Over time erosion of the string with the bridge makes the last one to wear away. It is therefore advisable to make bridges out of horn or ebony, since these ones are the most resistant materials. On the contrary, bridges made out of camel bone last less.
On average, the life of a bridge is around 3 to 4 months if you play regularly.
When the bridge "erodes" too much, sound opens and looses definition compared to the initial sound. Pullings are less lasting. Then you need to sand the whole basis of the bridge for the sound to shine again.
This work in India is reserved to luthiers and there are very well up on this field.
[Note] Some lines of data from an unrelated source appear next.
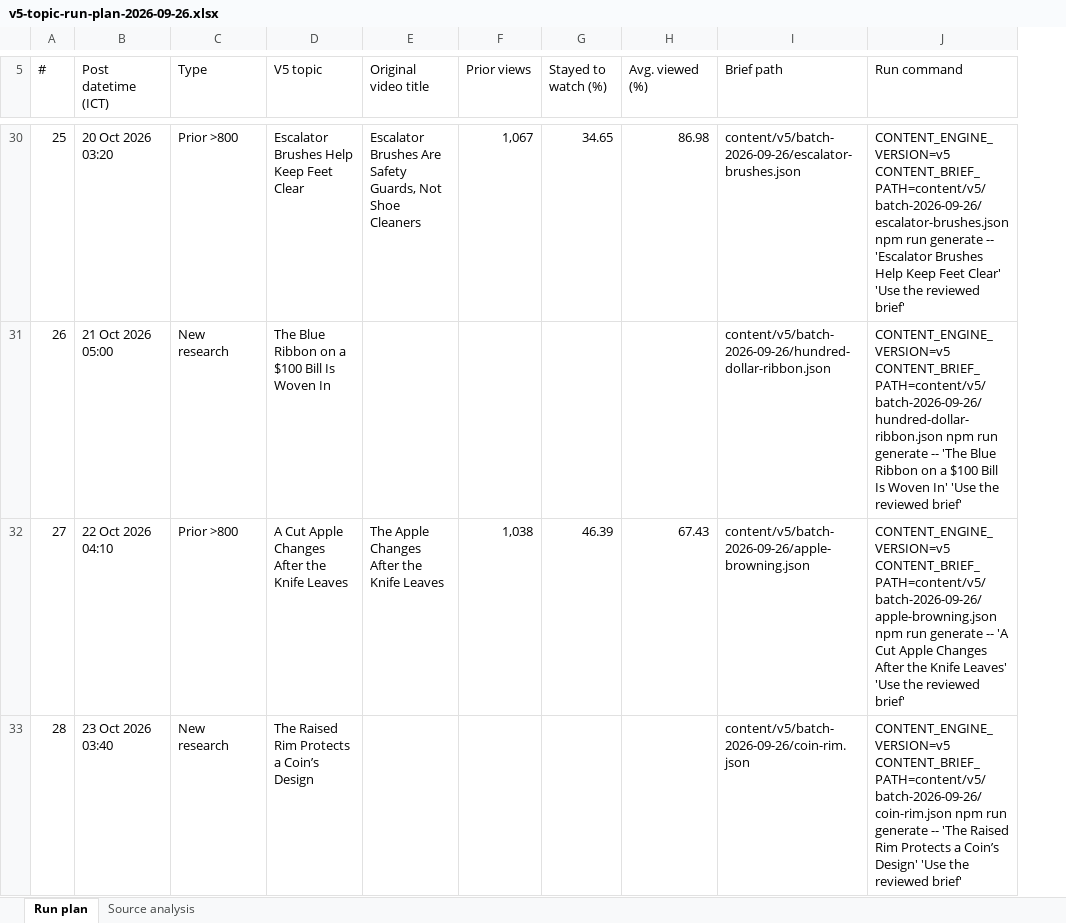
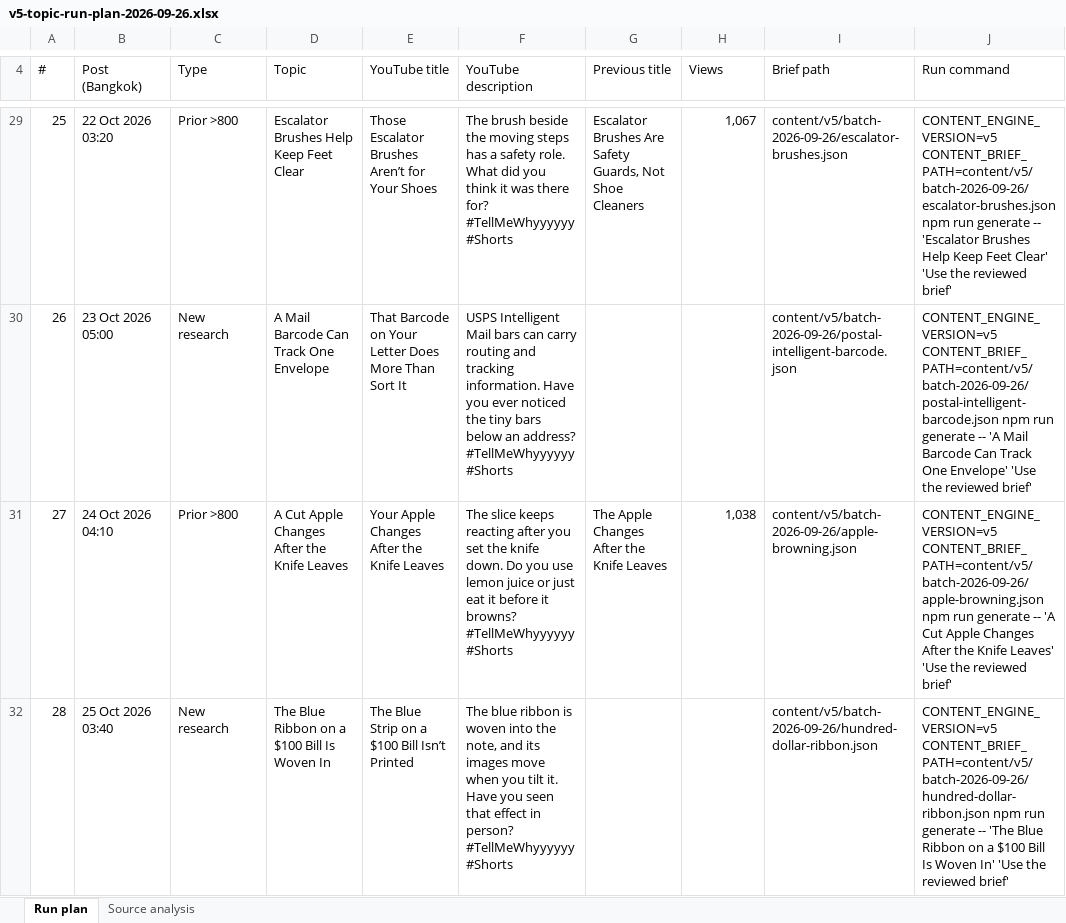
Before and after one commit to TanakanP/ai-shorts-poc, an Excel workbook: docs/content-v5/v5-topic-run-plan-2026-09-26.xlsx, sheet Run plan, drawn as a sheet; only a part is shown, gaps mark what is left out; values as stored, in another font and other column widths than the file's, no cell formats; removed rows and columns are numbered as before the commit, all else as after; the diff covers the shown part only; the diff names each change by its address in the sheet, - before the commit and + after, or states it on an @@ line.

Commit message:
Revise V5 for realistic footage and stronger topic packaging

```diff
--- a/docs/content-v5/v5-topic-run-plan-2026-09-26.xlsx (sheet Run plan)
+++ b/docs/content-v5/v5-topic-run-plan-2026-09-26.xlsx (sheet Run plan)
+column E (YouTube title), rows 29-32: Those Escalator Brushes Aren’t for Your Shoes | That Barcode on Your Letter Does More Than Sort It | Your Apple Changes After the Knife Leaves | The Blue Strip on a $100 Bill Isn’t Printed
+column F (YouTube description), rows 29-32: The brush beside the moving steps has a safety role. What did you think it was there for? #TellMeWhyyyyyy #Shorts | USPS Intelligent Mail bars can carry routing and tracking information. Have you ever noticed the tiny bars below an address? #TellMeWhyyyyyy #Shorts | The slice keeps reacting after you set the knife down. Do you use lemon juice or just eat it before it browns? #TellMeWhyyyyyy #Shorts | The blue ribbon is woven into the note, and its images move when you tilt it. Have you seen that effect in person? #TellMeWhyyyyyy #Shorts
-column G (Stayed to watch (%)), rows 30-32: 34.65 |  | 46.39
-column H (Avg. viewed (%)), rows 30-32: 86.98 |  | 67.43
@@ column A (#) renumbered between rows 1 and 18 @@
-B4: Post datetime (ICT)
+B4: Post (Bangkok)
-D4: V5 topic
+D4: Topic
-G4: Original video title
+G4: Previous title
-H4: Prior views
+H4: Views
-B29 (Post (Bangkok)): 20 Oct 2026 03:20
+B29 (Post (Bangkok)): 22 Oct 2026 03:20
-B30 (Post (Bangkok)): 21 Oct 2026 05:00
+B30 (Post (Bangkok)): 23 Oct 2026 05:00
-D30 (Topic): The Blue Ribbon on a $100 Bill Is Woven In
+D30 (Topic): A Mail Barcode Can Track One Envelope
-I30 (Brief path): content/v5/batch-2026-09-26/hundred-dollar-ribbon.json
+I30 (Brief path): content/v5/batch-2026-09-26/postal-intelligent-barcode.json
-J30 (Run command): CONTENT_ENGINE_VERSION=v5 CONTENT_BRIEF_PATH=content/v5/batch-2026-09-26/hundred-dollar-ribbon.json npm run generate -- 'The Blue Ribbon on a $100 Bill Is Woven In' 'Use the…
+J30 (Run command): CONTENT_ENGINE_VERSION=v5 CONTENT_BRIEF_PATH=content/v5/batch-2026-09-26/postal-intelligent-barcode.json npm run generate -- 'A Mail Barcode Can Track One Envelope' 'Use the…
-B31 (Post (Bangkok)): 22 Oct 2026 04:10
+B31 (Post (Bangkok)): 24 Oct 2026 04:10
-B32 (Post (Bangkok)): 23 Oct 2026 03:40
+B32 (Post (Bangkok)): 25 Oct 2026 03:40
-D32 (Topic): The Raised Rim Protects a Coin’s Design
+D32 (Topic): The Blue Ribbon on a $100 Bill Is Woven In
-I32 (Brief path): content/v5/batch-2026-09-26/coin-rim.json
+I32 (Brief path): content/v5/batch-2026-09-26/hundred-dollar-ribbon.json
-J32 (Run command): CONTENT_ENGINE_VERSION=v5 CONTENT_BRIEF_PATH=content/v5/batch-2026-09-26/coin-rim.json npm run generate -- 'The Raised Rim Protects a Coin’s Design' 'Use the…
+J32 (Run command): CONTENT_ENGINE_VERSION=v5 CONTENT_BRIEF_PATH=content/v5/batch-2026-09-26/hundred-dollar-ribbon.json npm run generate -- 'The Blue Ribbon on a $100 Bill Is Woven In' 'Use the…
```
Also changed, not shown: 2 added rows, 3 removed rows and 100 edited cells elsewhere in this sheet, sheet Source analysis, cell formats, 57 other files.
The relationship of musician and luthier is very close: as the jawari has to be checked periodically, the luthier gets to know each musician’s preferences.
For instance, Ravi Shankar was taking with him on his tours one of his regular luthiers to always keep the bridge ready.
This is a fact, but it is also true that we are talking about professionals who dominate the instrument in a field where perfection of sound in each and every stretch and vibration is extreme.
You can sand the bridge yourself and obtain satisfactory results (it is just a matter of patience), it is not difficult but some basic knowledge is required.
No one can ever do it for you without the entire instrument, since to perform the jawari, the Sitar is needed to keep on checking the sound that is obtained during the process.
Sitarsencat recommends you to learn to sand the bridge. There is an educational book, easy to understand, that explains step by step how to perform jawari (The Sitar, from Manfred Junius). We recommend you to get hold of it, and over time and with some experience you will learn to get the sound which best suits you and enjoy full performance of your sitar. Patience and good luck!